In early February, Secretary of State Mike Pompeo confirmed that the government sent nearly 18 tons of donated medical supplies to China. Just a few weeks later, the White House sent Congress a $2.5 billion funding request to respond to the outbreak in the U.S. At the time, however, Health Secretary Alex Azar told lawmakers that "the immediate risk to the American public remains low." All the while, President Trump declined to act, even as the Centers for Disease Control and Prevention detected the first suspected case of local coronavirus transmission and confirmed the first death reported in the U.S. in February.
Meanwhile, the orders that the federal government did finally place last month are unlikely to be of much help for another couple of weeks yet. Records reviewed by AP show that HHS made a $4.8 million order on March 12 for N95 masks from 3M. The agency placed a second $173 million order on March 21. However, the contracts don't require 3M to begin deliveries until the end of April, when the pandemic is projected to reach its peak, per AP's reporting.
The lack of action on the administration's part is further reflected in a government watchdog report that found hospitals are dealing with "severe" shortages of medical supplies, along with reports of Alabama's Montgomery County receiving over 5,000 rotten medical masks from the national stockpile. The masks had reportedly expired in 2010.
Of course, it's not like the White House really wants states using the stockpile to begin with. At one of the president's daily coronavirus briefings last week, Jared Kushner, Trump's adviser and son-in-law, said, “The notion of the federal stockpile was it’s supposed to be our stockpile. It’s not supposed to be state stockpiles that they then use.”
In early March, Trump himself was still downplaying the impacts of the coronavirus on Twitter. "So last year 37,000 Americans died from the common flu. It averages between 27,000 and 70,000 per year. Nothing is shut down, life and the economy go on," Trump wrote March 9. "At this moment there are 546 confirmed cases of coronavirus, with 22 deaths. Think about that!"

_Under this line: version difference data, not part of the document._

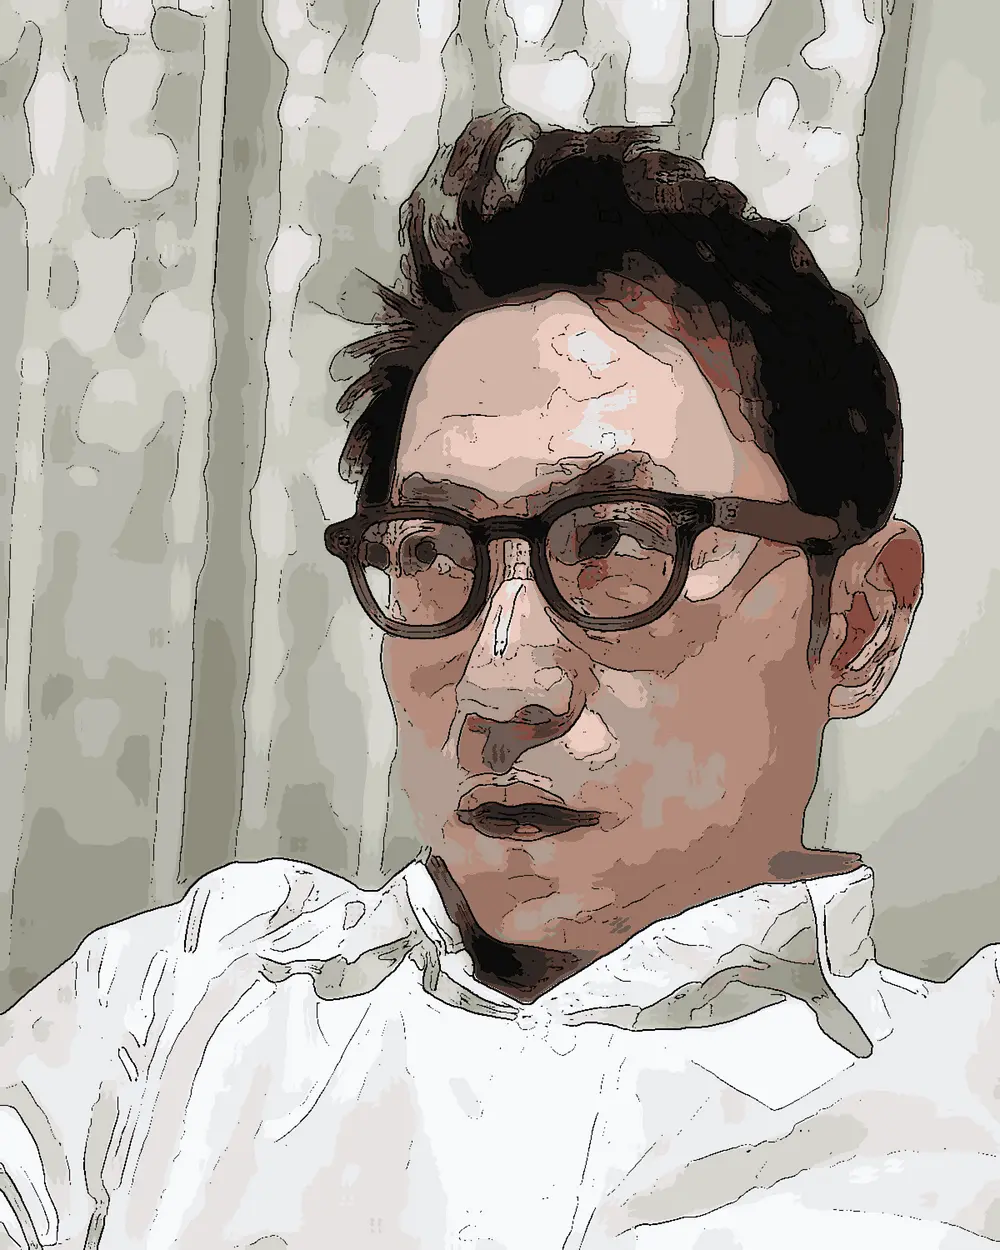
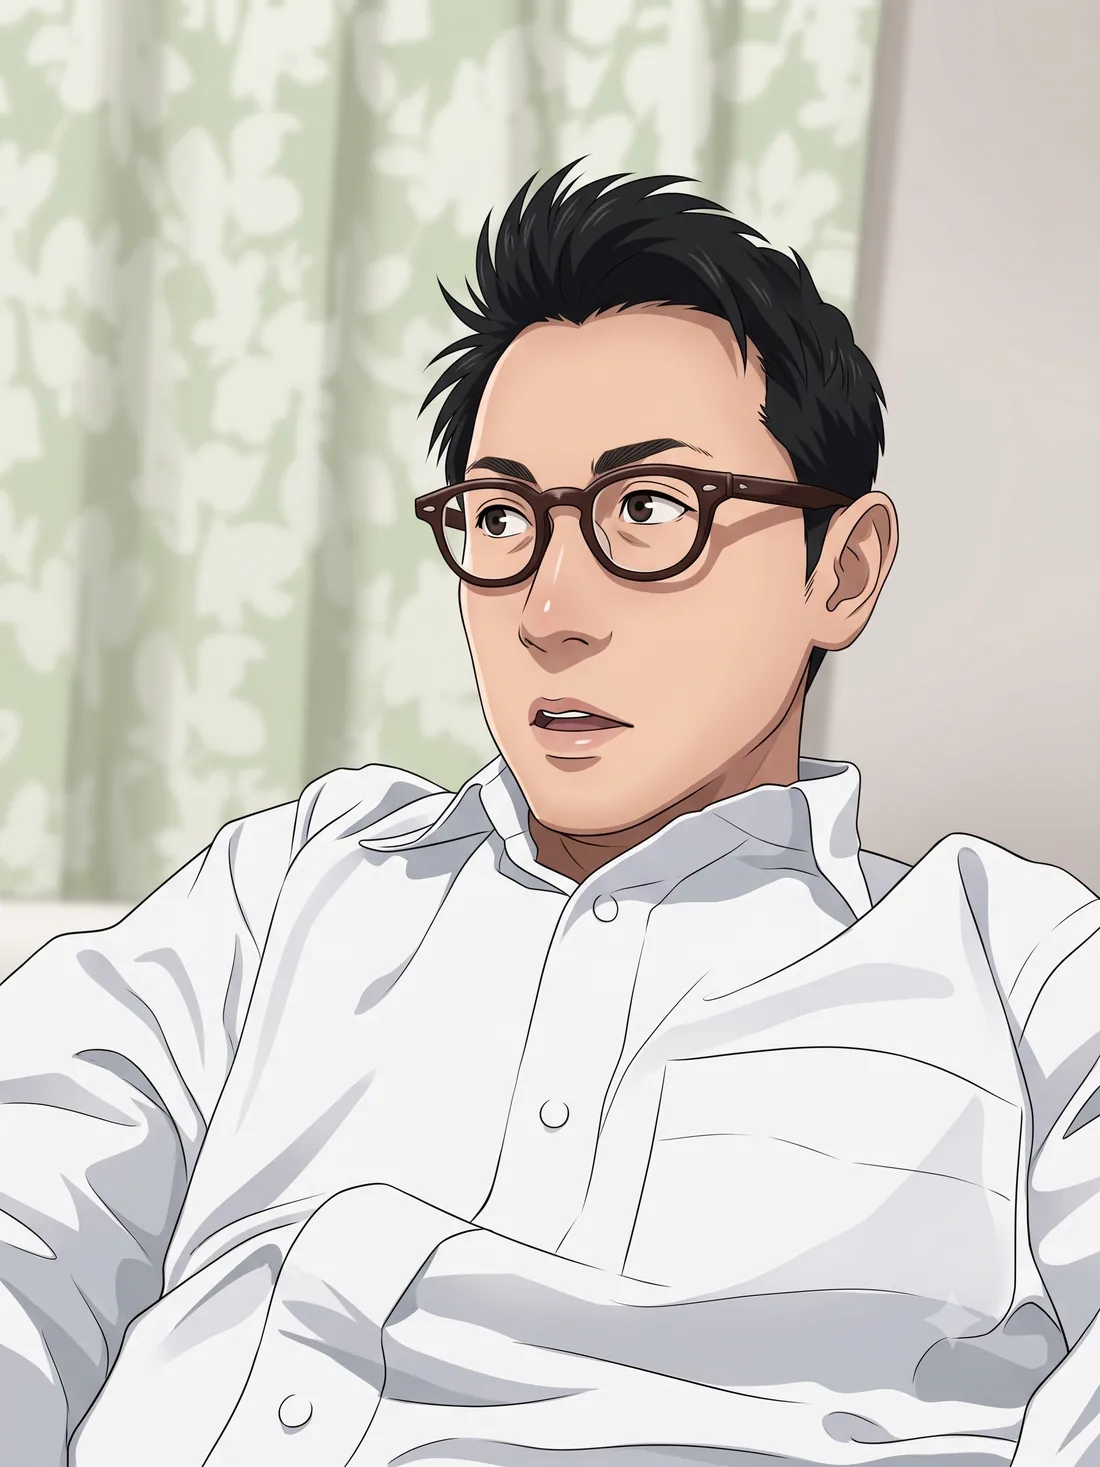
feat(about): 代表プロフィール画像をアニメ風イラストに差し替え
- public/profile-illust.webp を新アニメ風（1100x1467・79KB webp）に更新
- 縦横比変更（4:5→3:4）に合わせ width/height を 1100/1467 に更新（切れ/CLS防止）
- next build 緑・about ページで表示確認済

diff --git a/app/(site)/about/page.tsx b/app/(site)/about/page.tsx
@@ -75,8 +75,8 @@ export default function About() {
             <img
               src="/profile-illust.webp"
               alt="山田 悟司（イラスト）"
-              width={1000}
-              height={1250}
+              width={1100}
+              height={1467}
               className="mx-auto w-60 shrink-0 rounded-xl border border-line object-cover shadow-card sm:mx-0 sm:w-72"
             />
             <div>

Less than a month after Trump's tweet, there are nearly 10,000 confirmed coronavirus deaths in the United States, and health care professionals have warned that reported death rates are likely significantly lower than the reality. As a California emergency room doctor told BuzzFeed News: "The numbers are grossly underreported. I know for a fact that we’ve had three deaths in one county where only one is listed on the website."
Either way, the rapidly climbing amount of cases and deaths illustrates how disastrous the government's response to coronavirus has been. From Trump refusing to invoke the Defense Production Act until mid-March — because he reportedly didn't want to upset corporate CEOs by compelling them to manufacture much-needed medical gear — to his trend of ignoring health experts in favor of his own whims, the result has been the deaths of thousands of Americans.
Lately, Trump has turned to another flawed solution for his coronavirus problem, pushing the antimalarial drug hydroxychloroquine as a treatment for the illness despite the fact that there is scant scientific evidence of its efficacy. On Sunday, after the president touted the drug at a White House press briefing, Ohio state Rep. Tavia Galonski (D) tweeted, "I can't take it anymore. I've been to The Hague. I'm making a referral for crimes against humanity tomorrow."
Experts warn that there will likely be millions of coronavirus cases, and between 100,000 to 200,000 deaths in the United States alone. Trump may have extended nationwide social distancing, backtracking on his hopes to restart the economy by Easter, but it's not enough to make up for the months wasted.
In a pandemic, every second counts. States should not have been left with supply shortages, and health care professionals should not be caring for coronavirus patients without adequate protection for themselves. As the number of reported cases continues to climb, it's hard to not wonder how many people will die due to the administration's early incompetence.